■ ASSIGNED TASK:
Give the number of lines below that contain the word "African", and nothing else.

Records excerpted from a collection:
- - - - - - -
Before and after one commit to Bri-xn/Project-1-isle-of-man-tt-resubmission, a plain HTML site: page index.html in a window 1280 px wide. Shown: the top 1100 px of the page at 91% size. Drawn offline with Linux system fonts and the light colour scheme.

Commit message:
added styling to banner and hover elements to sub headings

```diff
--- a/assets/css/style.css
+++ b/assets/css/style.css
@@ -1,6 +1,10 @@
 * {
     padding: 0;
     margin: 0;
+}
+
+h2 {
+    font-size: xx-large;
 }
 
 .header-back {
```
- - - - - - -
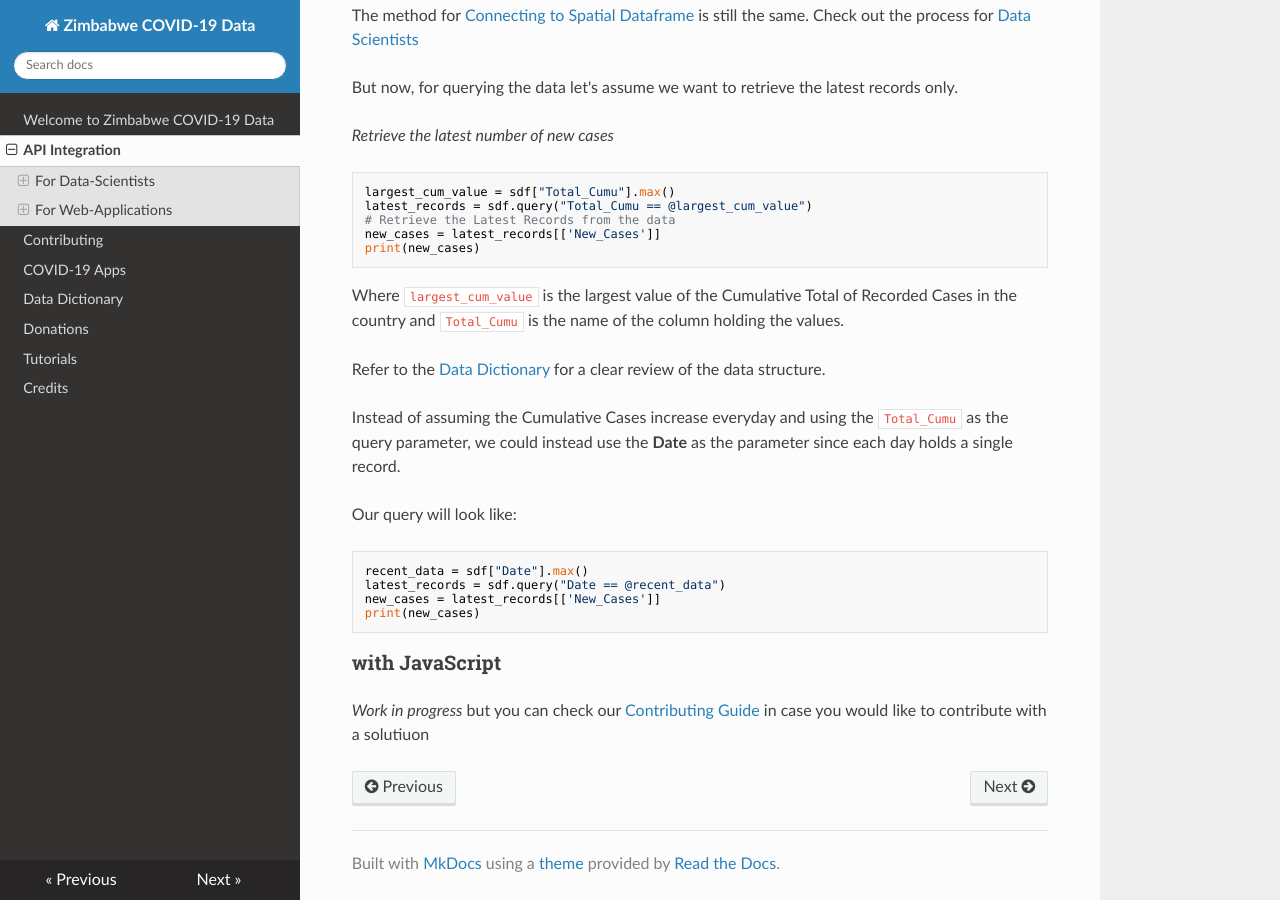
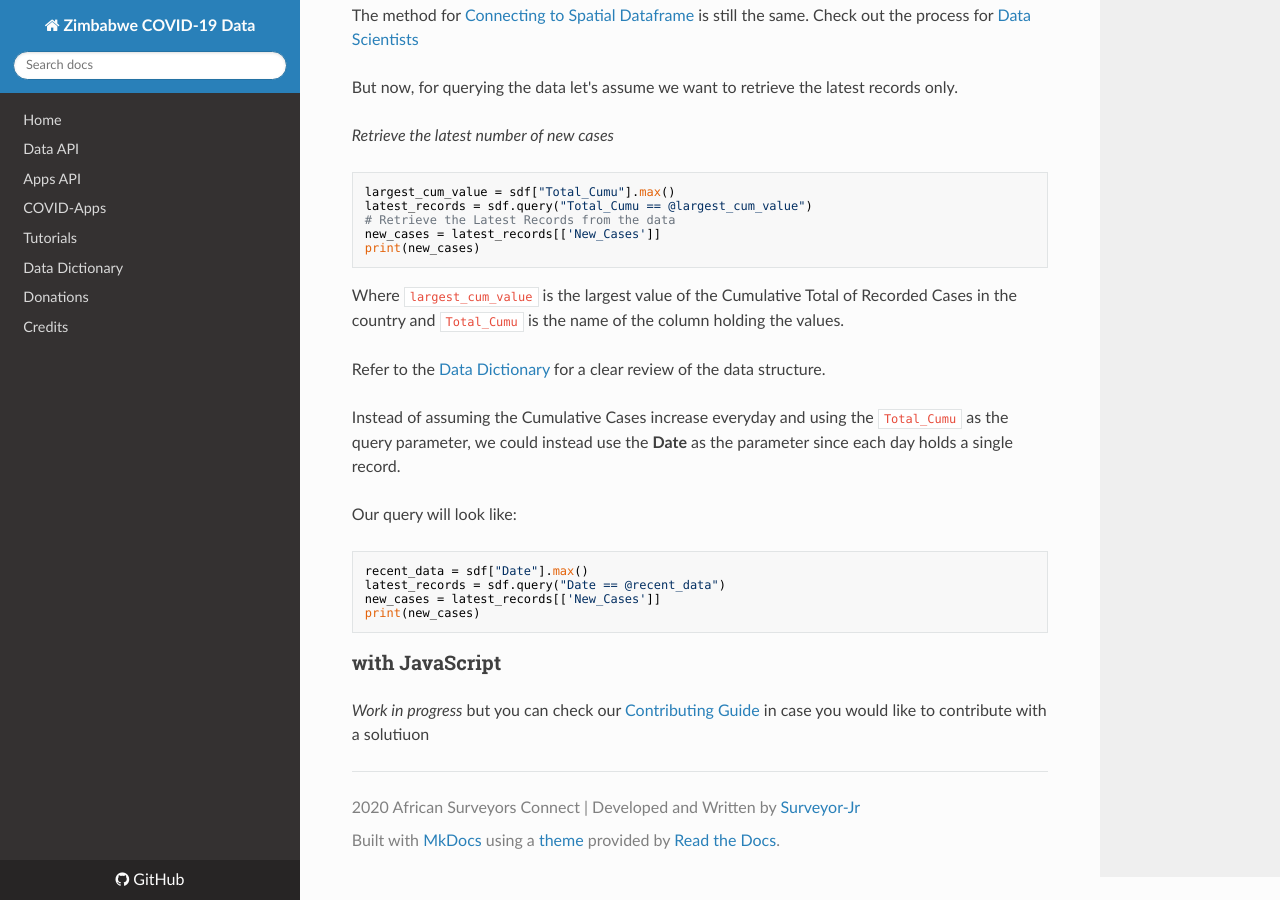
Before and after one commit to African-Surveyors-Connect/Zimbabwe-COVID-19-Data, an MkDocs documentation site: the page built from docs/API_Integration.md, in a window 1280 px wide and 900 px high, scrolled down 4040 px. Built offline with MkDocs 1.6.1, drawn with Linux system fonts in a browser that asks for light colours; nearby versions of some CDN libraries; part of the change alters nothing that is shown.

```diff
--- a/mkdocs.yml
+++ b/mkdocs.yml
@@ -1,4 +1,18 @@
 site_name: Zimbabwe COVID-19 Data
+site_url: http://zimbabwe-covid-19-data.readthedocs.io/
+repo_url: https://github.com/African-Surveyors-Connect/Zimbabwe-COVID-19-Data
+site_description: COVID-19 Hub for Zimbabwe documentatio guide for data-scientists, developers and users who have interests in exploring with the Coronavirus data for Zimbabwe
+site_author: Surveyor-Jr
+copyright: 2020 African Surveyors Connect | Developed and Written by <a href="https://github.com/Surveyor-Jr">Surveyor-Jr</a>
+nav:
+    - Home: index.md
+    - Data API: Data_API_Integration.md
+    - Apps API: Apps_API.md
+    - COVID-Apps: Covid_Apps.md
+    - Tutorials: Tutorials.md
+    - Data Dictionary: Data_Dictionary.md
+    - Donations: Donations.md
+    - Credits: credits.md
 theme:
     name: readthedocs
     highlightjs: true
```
- - - - - - -
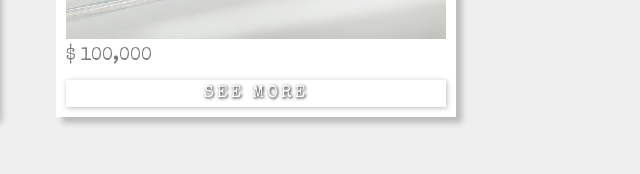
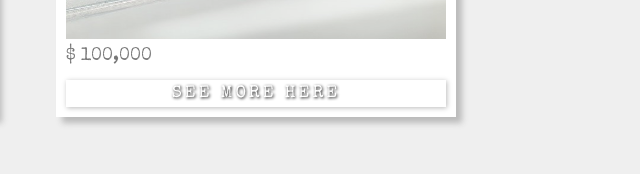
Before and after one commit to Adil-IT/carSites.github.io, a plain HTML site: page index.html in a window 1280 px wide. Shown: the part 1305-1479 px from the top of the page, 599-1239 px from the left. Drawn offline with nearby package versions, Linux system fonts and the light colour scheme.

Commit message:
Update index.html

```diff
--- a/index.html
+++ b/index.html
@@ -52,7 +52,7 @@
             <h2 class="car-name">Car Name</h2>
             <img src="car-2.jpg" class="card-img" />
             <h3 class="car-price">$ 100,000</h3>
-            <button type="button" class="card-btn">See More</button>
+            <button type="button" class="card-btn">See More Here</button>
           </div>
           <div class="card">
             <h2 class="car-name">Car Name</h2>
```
- - - - - - -
■ SOLUTION:
3